Task to complete: Look through the records that follow and state how many lines hold the word "Aaron", without adding anything.
◆ ◆ ◆ ◆ ◆ ◆ ◆
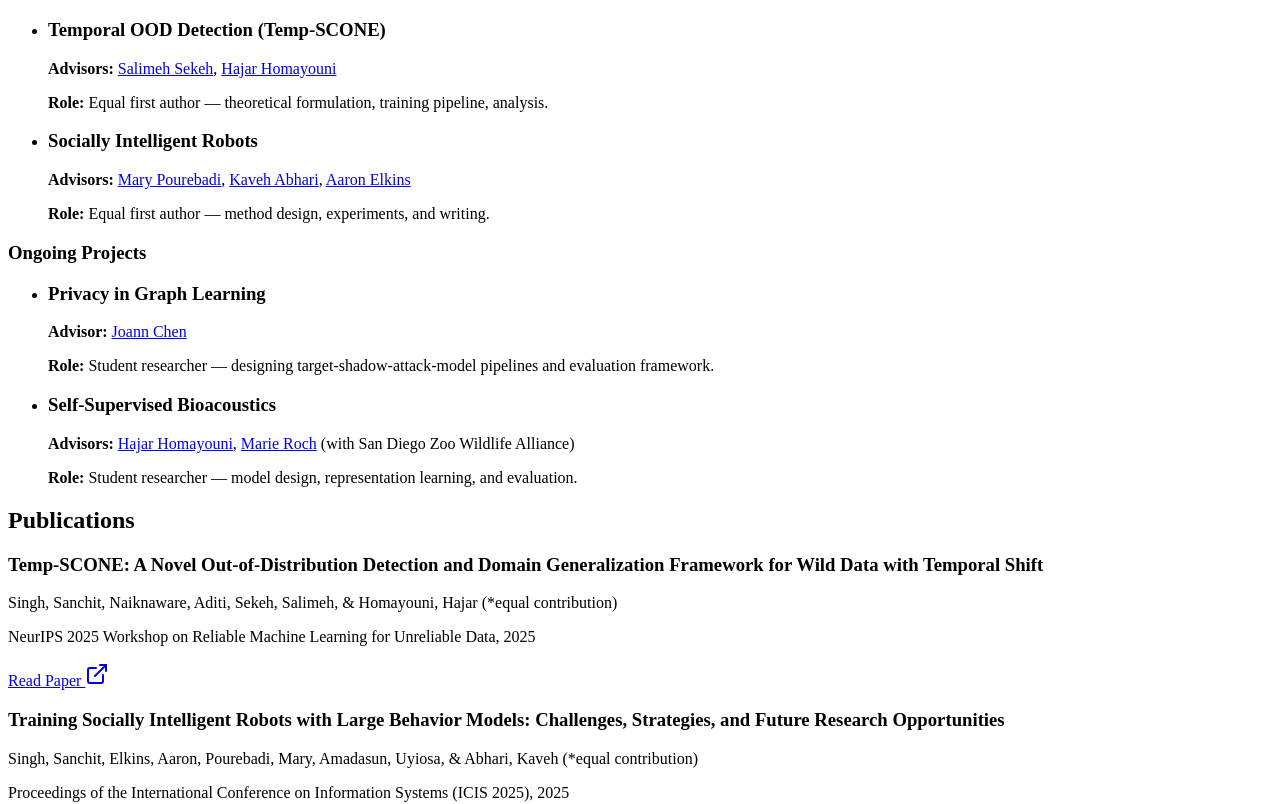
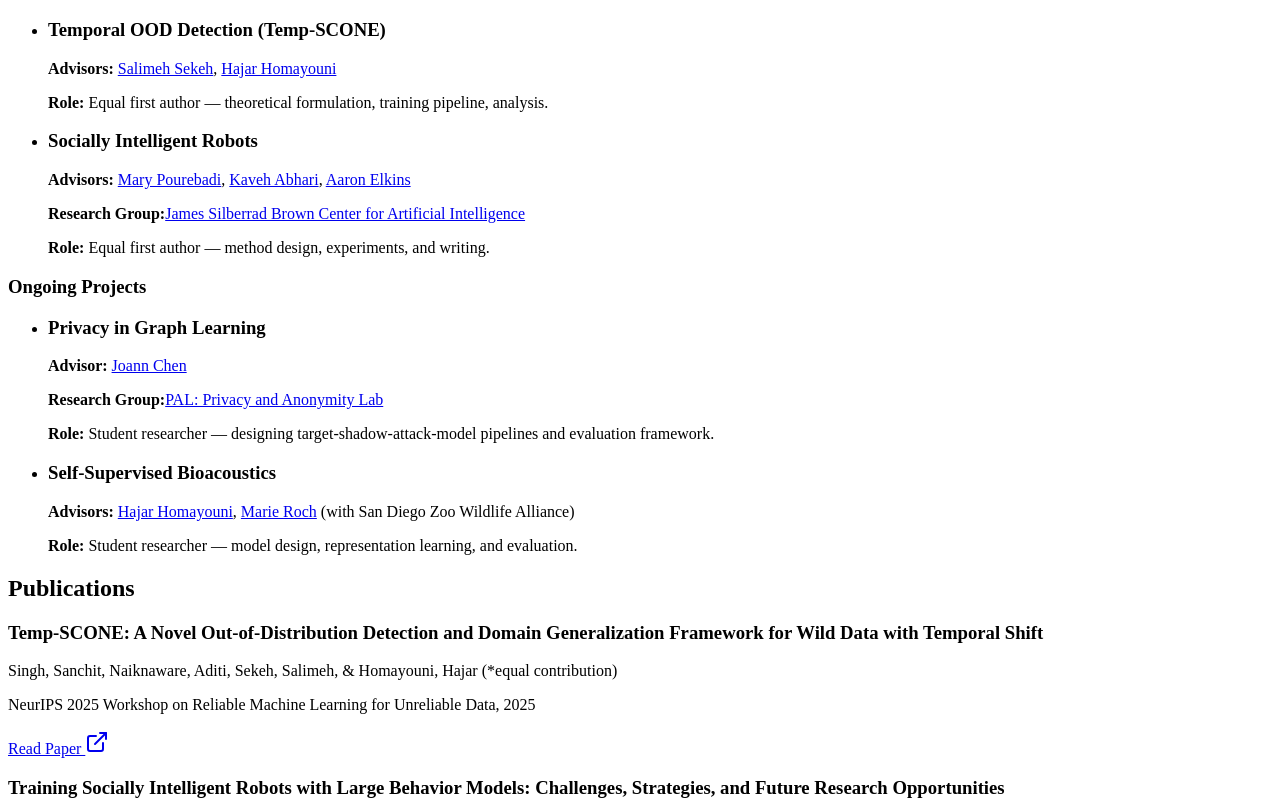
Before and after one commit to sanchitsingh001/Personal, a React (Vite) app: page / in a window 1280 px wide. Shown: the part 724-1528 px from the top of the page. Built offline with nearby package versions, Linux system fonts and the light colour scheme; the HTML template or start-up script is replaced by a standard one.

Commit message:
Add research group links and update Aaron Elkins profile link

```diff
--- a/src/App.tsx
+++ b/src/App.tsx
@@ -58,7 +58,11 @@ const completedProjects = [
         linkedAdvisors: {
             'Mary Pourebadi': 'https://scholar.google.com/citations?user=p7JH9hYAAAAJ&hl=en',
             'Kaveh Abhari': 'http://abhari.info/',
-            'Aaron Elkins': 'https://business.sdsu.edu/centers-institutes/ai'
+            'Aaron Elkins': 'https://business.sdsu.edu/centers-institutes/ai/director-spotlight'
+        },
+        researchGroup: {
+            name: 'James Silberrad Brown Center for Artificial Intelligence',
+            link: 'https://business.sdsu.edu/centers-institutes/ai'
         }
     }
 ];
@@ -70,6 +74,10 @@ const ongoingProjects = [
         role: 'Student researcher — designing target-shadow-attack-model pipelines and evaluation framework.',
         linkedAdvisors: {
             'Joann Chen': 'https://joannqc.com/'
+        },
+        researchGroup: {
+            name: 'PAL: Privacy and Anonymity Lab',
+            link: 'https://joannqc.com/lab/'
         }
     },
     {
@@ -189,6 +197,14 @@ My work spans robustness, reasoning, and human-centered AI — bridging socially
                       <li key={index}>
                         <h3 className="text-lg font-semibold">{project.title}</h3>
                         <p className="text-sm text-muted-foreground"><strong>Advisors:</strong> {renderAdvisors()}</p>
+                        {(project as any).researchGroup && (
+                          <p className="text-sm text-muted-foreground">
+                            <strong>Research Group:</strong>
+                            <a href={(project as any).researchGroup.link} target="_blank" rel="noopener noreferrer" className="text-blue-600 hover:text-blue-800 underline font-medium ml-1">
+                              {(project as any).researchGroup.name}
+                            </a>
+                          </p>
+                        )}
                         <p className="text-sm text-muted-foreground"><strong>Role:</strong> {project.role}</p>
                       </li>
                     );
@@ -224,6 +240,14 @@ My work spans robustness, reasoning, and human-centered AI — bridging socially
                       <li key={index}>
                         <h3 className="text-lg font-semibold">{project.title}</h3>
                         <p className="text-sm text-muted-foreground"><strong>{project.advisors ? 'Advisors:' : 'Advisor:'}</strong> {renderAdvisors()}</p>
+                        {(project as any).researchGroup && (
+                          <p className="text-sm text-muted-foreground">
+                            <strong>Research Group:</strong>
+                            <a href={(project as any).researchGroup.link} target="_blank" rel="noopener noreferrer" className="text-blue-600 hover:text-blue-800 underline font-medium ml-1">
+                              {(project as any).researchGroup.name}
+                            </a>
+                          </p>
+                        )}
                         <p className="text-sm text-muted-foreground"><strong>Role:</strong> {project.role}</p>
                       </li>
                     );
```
◆ ◆ ◆ ◆ ◆ ◆ ◆
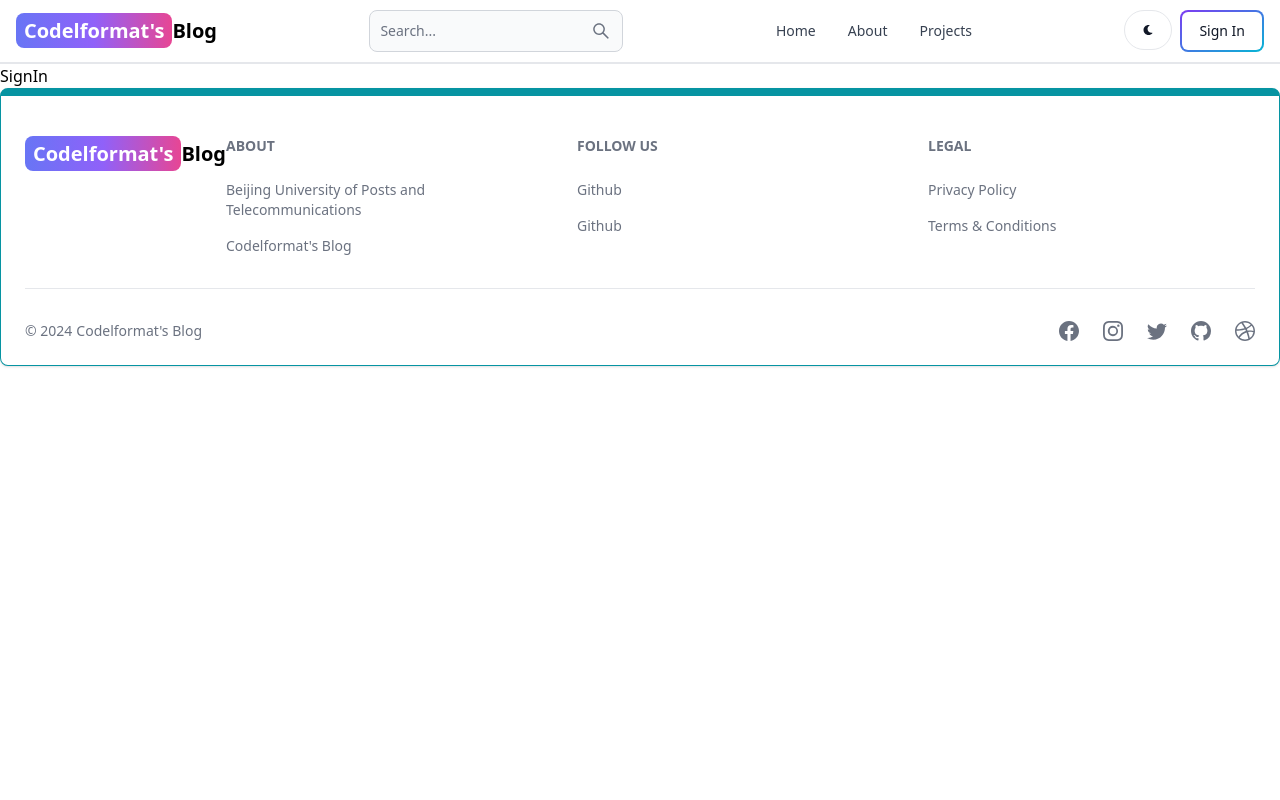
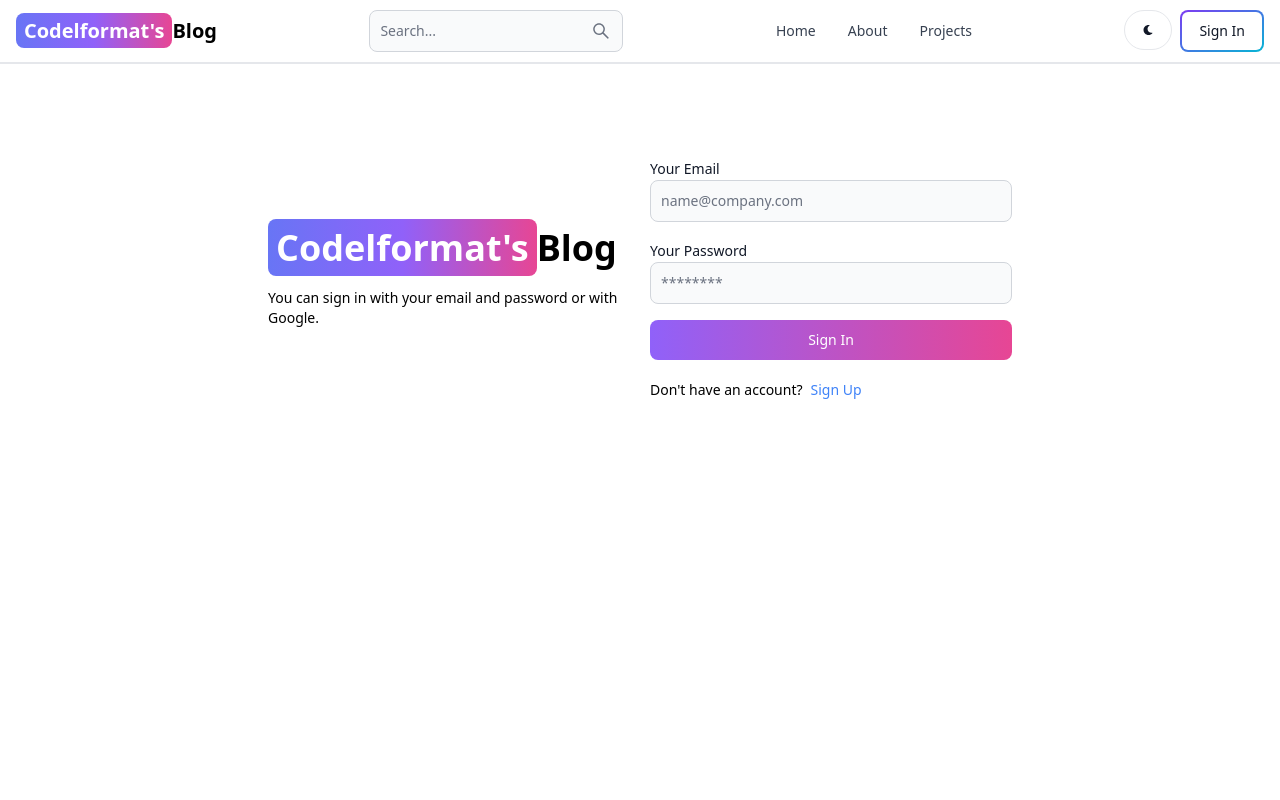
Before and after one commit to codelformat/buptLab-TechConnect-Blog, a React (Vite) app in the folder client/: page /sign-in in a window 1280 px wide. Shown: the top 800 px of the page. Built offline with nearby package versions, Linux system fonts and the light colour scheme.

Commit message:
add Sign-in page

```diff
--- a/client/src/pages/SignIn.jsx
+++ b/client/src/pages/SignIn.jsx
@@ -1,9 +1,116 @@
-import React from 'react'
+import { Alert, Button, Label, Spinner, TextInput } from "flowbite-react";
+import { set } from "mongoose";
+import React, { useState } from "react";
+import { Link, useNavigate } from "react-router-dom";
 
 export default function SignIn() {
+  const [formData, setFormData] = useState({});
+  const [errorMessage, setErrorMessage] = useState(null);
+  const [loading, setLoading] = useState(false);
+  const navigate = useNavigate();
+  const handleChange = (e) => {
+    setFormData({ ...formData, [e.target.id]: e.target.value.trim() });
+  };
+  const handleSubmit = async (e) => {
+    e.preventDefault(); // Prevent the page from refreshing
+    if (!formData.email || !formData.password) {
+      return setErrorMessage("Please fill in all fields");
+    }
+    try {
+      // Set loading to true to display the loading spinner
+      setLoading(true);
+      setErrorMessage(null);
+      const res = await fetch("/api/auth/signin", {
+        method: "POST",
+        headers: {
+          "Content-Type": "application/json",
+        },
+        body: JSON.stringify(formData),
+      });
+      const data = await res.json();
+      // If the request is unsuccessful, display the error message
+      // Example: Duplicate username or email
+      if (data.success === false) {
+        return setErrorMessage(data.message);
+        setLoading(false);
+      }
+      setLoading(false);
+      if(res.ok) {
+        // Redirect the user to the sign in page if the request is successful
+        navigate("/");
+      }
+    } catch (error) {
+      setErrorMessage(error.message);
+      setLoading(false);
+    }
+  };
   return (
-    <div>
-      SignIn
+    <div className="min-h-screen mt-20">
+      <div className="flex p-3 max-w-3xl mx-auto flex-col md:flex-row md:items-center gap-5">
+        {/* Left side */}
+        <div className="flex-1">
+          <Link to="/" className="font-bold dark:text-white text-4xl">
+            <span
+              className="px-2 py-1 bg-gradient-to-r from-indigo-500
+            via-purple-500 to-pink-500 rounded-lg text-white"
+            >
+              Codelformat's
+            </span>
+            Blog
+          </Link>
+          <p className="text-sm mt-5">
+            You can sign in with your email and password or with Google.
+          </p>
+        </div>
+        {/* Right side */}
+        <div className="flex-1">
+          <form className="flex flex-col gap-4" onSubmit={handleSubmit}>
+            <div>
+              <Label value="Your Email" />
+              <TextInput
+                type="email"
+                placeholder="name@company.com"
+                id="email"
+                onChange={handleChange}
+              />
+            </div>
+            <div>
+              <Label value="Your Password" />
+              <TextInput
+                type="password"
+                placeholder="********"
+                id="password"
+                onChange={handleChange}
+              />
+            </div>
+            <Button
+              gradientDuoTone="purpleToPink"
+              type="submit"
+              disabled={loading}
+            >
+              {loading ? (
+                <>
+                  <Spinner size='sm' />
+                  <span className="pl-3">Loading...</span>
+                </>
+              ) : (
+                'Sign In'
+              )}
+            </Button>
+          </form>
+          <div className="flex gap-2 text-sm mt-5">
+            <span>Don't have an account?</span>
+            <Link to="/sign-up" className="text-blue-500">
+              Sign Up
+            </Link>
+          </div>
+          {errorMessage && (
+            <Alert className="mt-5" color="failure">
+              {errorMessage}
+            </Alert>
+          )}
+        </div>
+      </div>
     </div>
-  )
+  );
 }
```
◆ ◆ ◆ ◆ ◆ ◆ ◆
Written answer: 3